Source data
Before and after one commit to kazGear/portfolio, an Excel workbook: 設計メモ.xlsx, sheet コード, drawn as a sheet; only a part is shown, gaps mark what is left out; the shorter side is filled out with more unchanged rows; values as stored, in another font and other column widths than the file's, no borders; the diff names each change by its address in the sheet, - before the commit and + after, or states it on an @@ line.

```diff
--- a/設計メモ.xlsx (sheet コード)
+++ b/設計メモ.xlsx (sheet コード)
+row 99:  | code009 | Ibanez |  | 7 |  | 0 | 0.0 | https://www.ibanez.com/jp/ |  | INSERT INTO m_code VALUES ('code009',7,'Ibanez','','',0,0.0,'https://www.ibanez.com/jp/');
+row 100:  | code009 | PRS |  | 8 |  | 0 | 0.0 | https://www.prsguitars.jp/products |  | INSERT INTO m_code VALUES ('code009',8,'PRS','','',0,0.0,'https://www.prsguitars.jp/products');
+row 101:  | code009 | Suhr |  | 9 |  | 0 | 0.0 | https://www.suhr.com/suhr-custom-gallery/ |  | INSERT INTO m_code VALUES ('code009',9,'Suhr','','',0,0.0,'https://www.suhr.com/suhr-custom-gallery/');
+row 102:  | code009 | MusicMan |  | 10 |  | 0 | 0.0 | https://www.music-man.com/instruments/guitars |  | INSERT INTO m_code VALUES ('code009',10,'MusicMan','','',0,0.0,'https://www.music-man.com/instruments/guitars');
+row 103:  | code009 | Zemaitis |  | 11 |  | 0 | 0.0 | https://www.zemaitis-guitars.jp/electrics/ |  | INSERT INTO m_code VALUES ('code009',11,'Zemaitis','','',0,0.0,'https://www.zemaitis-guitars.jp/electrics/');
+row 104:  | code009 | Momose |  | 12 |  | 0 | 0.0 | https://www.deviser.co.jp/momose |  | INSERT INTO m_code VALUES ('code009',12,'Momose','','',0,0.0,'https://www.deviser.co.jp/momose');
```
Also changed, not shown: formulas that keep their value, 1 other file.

Directions
Would you copy the entire listing exactly, missing nothing?

Response below
Before and after one commit to kazGear/portfolio, an Excel workbook: 設計メモ.xlsx, sheet コード, drawn as a sheet; only a part is shown, gaps mark what is left out; the shorter side is filled out with more unchanged rows; values as stored, in another font and other column widths than the file's, no borders; the diff names each change by its address in the sheet, - before the commit and + after, or states it on an @@ line.

```diff
--- a/設計メモ.xlsx (sheet コード)
+++ b/設計メモ.xlsx (sheet コード)
+row 99:  | code009 | Ibanez |  | 7 |  | 0 | 0.0 | https://www.ibanez.com/jp/ |  | INSERT INTO m_code VALUES ('code009',7,'Ibanez','','',0,0.0,'https://www.ibanez.com/jp/');
+row 100:  | code009 | PRS |  | 8 |  | 0 | 0.0 | https://www.prsguitars.jp/products |  | INSERT INTO m_code VALUES ('code009',8,'PRS','','',0,0.0,'https://www.prsguitars.jp/products');
+row 101:  | code009 | Suhr |  | 9 |  | 0 | 0.0 | https://www.suhr.com/suhr-custom-gallery/ |  | INSERT INTO m_code VALUES ('code009',9,'Suhr','','',0,0.0,'https://www.suhr.com/suhr-custom-gallery/');
+row 102:  | code009 | MusicMan |  | 10 |  | 0 | 0.0 | https://www.music-man.com/instruments/guitars |  | INSERT INTO m_code VALUES ('code009',10,'MusicMan','','',0,0.0,'https://www.music-man.com/instruments/guitars');
+row 103:  | code009 | Zemaitis |  | 11 |  | 0 | 0.0 | https://www.zemaitis-guitars.jp/electrics/ |  | INSERT INTO m_code VALUES ('code009',11,'Zemaitis','','',0,0.0,'https://www.zemaitis-guitars.jp/electrics/');
+row 104:  | code009 | Momose |  | 12 |  | 0 | 0.0 | https://www.deviser.co.jp/momose |  | INSERT INTO m_code VALUES ('code009',12,'Momose','','',0,0.0,'https://www.deviser.co.jp/momose');
```
Also changed, not shown: formulas that keep their value, 1 other file.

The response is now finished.